** What the task requires **
Each entry is to be printed again word for word.

(Web document revisions)
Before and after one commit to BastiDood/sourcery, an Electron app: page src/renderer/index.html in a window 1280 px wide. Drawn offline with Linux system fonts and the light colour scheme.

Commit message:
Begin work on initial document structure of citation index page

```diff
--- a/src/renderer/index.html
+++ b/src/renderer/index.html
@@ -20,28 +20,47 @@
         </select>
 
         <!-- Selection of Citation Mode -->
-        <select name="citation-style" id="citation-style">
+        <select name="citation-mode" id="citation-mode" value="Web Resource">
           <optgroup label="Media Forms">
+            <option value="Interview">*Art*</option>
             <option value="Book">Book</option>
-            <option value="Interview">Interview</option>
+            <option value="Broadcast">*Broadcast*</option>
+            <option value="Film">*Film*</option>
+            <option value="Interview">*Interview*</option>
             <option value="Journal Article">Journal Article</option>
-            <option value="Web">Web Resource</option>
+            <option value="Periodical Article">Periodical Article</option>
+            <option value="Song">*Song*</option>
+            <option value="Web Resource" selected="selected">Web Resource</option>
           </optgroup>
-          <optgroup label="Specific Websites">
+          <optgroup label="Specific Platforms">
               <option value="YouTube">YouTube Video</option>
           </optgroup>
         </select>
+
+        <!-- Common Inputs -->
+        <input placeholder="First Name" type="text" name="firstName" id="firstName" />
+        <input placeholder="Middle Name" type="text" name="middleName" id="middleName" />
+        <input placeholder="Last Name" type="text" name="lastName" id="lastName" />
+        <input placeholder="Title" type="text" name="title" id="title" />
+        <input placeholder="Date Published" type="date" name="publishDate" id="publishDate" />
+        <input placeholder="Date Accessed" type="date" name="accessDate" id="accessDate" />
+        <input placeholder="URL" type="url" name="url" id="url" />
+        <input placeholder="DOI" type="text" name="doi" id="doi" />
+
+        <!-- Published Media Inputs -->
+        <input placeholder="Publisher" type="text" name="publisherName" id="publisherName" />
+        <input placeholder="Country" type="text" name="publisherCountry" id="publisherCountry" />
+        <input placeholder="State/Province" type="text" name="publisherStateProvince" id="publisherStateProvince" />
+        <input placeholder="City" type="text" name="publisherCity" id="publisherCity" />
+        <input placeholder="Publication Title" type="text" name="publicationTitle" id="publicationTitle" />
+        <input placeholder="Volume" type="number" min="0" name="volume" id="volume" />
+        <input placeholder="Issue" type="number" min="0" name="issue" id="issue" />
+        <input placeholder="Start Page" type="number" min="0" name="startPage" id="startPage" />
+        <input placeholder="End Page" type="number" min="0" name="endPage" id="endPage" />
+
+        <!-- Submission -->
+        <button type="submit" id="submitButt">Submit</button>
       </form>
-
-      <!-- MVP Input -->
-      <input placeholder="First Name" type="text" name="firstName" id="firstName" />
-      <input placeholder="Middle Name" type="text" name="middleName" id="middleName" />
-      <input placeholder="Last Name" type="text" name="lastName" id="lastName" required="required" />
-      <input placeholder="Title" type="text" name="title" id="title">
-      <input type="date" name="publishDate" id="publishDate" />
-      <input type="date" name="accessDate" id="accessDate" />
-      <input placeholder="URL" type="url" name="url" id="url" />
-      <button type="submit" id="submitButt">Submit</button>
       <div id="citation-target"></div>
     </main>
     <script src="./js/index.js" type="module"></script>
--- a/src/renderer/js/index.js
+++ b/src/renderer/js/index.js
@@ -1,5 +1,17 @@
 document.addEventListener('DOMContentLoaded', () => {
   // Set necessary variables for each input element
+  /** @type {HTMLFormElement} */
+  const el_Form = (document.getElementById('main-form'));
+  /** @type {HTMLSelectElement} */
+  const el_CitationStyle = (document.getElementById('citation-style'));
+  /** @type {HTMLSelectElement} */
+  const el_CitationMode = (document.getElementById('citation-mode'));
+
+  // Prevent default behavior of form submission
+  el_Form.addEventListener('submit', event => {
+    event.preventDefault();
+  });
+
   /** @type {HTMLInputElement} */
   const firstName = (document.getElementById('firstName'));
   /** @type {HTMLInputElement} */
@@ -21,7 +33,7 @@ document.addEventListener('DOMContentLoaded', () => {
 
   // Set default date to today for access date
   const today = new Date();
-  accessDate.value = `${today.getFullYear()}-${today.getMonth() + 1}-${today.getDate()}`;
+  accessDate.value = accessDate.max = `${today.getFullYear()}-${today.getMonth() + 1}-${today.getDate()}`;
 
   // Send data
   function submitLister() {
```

** Solution **
Before and after one commit to BastiDood/sourcery, an Electron app: page src/renderer/index.html in a window 1280 px wide. Drawn offline with Linux system fonts and the light colour scheme.

Commit message:
Begin work on initial document structure of citation index page

```diff
--- a/src/renderer/index.html
+++ b/src/renderer/index.html
@@ -20,28 +20,47 @@
         </select>
 
         <!-- Selection of Citation Mode -->
-        <select name="citation-style" id="citation-style">
+        <select name="citation-mode" id="citation-mode" value="Web Resource">
           <optgroup label="Media Forms">
+            <option value="Interview">*Art*</option>
             <option value="Book">Book</option>
-            <option value="Interview">Interview</option>
+            <option value="Broadcast">*Broadcast*</option>
+            <option value="Film">*Film*</option>
+            <option value="Interview">*Interview*</option>
             <option value="Journal Article">Journal Article</option>
-            <option value="Web">Web Resource</option>
+            <option value="Periodical Article">Periodical Article</option>
+            <option value="Song">*Song*</option>
+            <option value="Web Resource" selected="selected">Web Resource</option>
           </optgroup>
-          <optgroup label="Specific Websites">
+          <optgroup label="Specific Platforms">
               <option value="YouTube">YouTube Video</option>
           </optgroup>
         </select>
+
+        <!-- Common Inputs -->
+        <input placeholder="First Name" type="text" name="firstName" id="firstName" />
+        <input placeholder="Middle Name" type="text" name="middleName" id="middleName" />
+        <input placeholder="Last Name" type="text" name="lastName" id="lastName" />
+        <input placeholder="Title" type="text" name="title" id="title" />
+        <input placeholder="Date Published" type="date" name="publishDate" id="publishDate" />
+        <input placeholder="Date Accessed" type="date" name="accessDate" id="accessDate" />
+        <input placeholder="URL" type="url" name="url" id="url" />
+        <input placeholder="DOI" type="text" name="doi" id="doi" />
+
+        <!-- Published Media Inputs -->
+        <input placeholder="Publisher" type="text" name="publisherName" id="publisherName" />
+        <input placeholder="Country" type="text" name="publisherCountry" id="publisherCountry" />
+        <input placeholder="State/Province" type="text" name="publisherStateProvince" id="publisherStateProvince" />
+        <input placeholder="City" type="text" name="publisherCity" id="publisherCity" />
+        <input placeholder="Publication Title" type="text" name="publicationTitle" id="publicationTitle" />
+        <input placeholder="Volume" type="number" min="0" name="volume" id="volume" />
+        <input placeholder="Issue" type="number" min="0" name="issue" id="issue" />
+        <input placeholder="Start Page" type="number" min="0" name="startPage" id="startPage" />
+        <input placeholder="End Page" type="number" min="0" name="endPage" id="endPage" />
+
+        <!-- Submission -->
+        <button type="submit" id="submitButt">Submit</button>
       </form>
-
-      <!-- MVP Input -->
-      <input placeholder="First Name" type="text" name="firstName" id="firstName" />
-      <input placeholder="Middle Name" type="text" name="middleName" id="middleName" />
-      <input placeholder="Last Name" type="text" name="lastName" id="lastName" required="required" />
-      <input placeholder="Title" type="text" name="title" id="title">
-      <input type="date" name="publishDate" id="publishDate" />
-      <input type="date" name="accessDate" id="accessDate" />
-      <input placeholder="URL" type="url" name="url" id="url" />
-      <button type="submit" id="submitButt">Submit</button>
       <div id="citation-target"></div>
     </main>
     <script src="./js/index.js" type="module"></script>
--- a/src/renderer/js/index.js
+++ b/src/renderer/js/index.js
@@ -1,5 +1,17 @@
 document.addEventListener('DOMContentLoaded', () => {
   // Set necessary variables for each input element
+  /** @type {HTMLFormElement} */
+  const el_Form = (document.getElementById('main-form'));
+  /** @type {HTMLSelectElement} */
+  const el_CitationStyle = (document.getElementById('citation-style'));
+  /** @type {HTMLSelectElement} */
+  const el_CitationMode = (document.getElementById('citation-mode'));
+
+  // Prevent default behavior of form submission
+  el_Form.addEventListener('submit', event => {
+    event.preventDefault();
+  });
+
   /** @type {HTMLInputElement} */
   const firstName = (document.getElementById('firstName'));
   /** @type {HTMLInputElement} */
@@ -21,7 +33,7 @@ document.addEventListener('DOMContentLoaded', () => {
 
   // Set default date to today for access date
   const today = new Date();
-  accessDate.value = `${today.getFullYear()}-${today.getMonth() + 1}-${today.getDate()}`;
+  accessDate.value = accessDate.max = `${today.getFullYear()}-${today.getMonth() + 1}-${today.getDate()}`;
 
   // Send data
   function submitLister() {
```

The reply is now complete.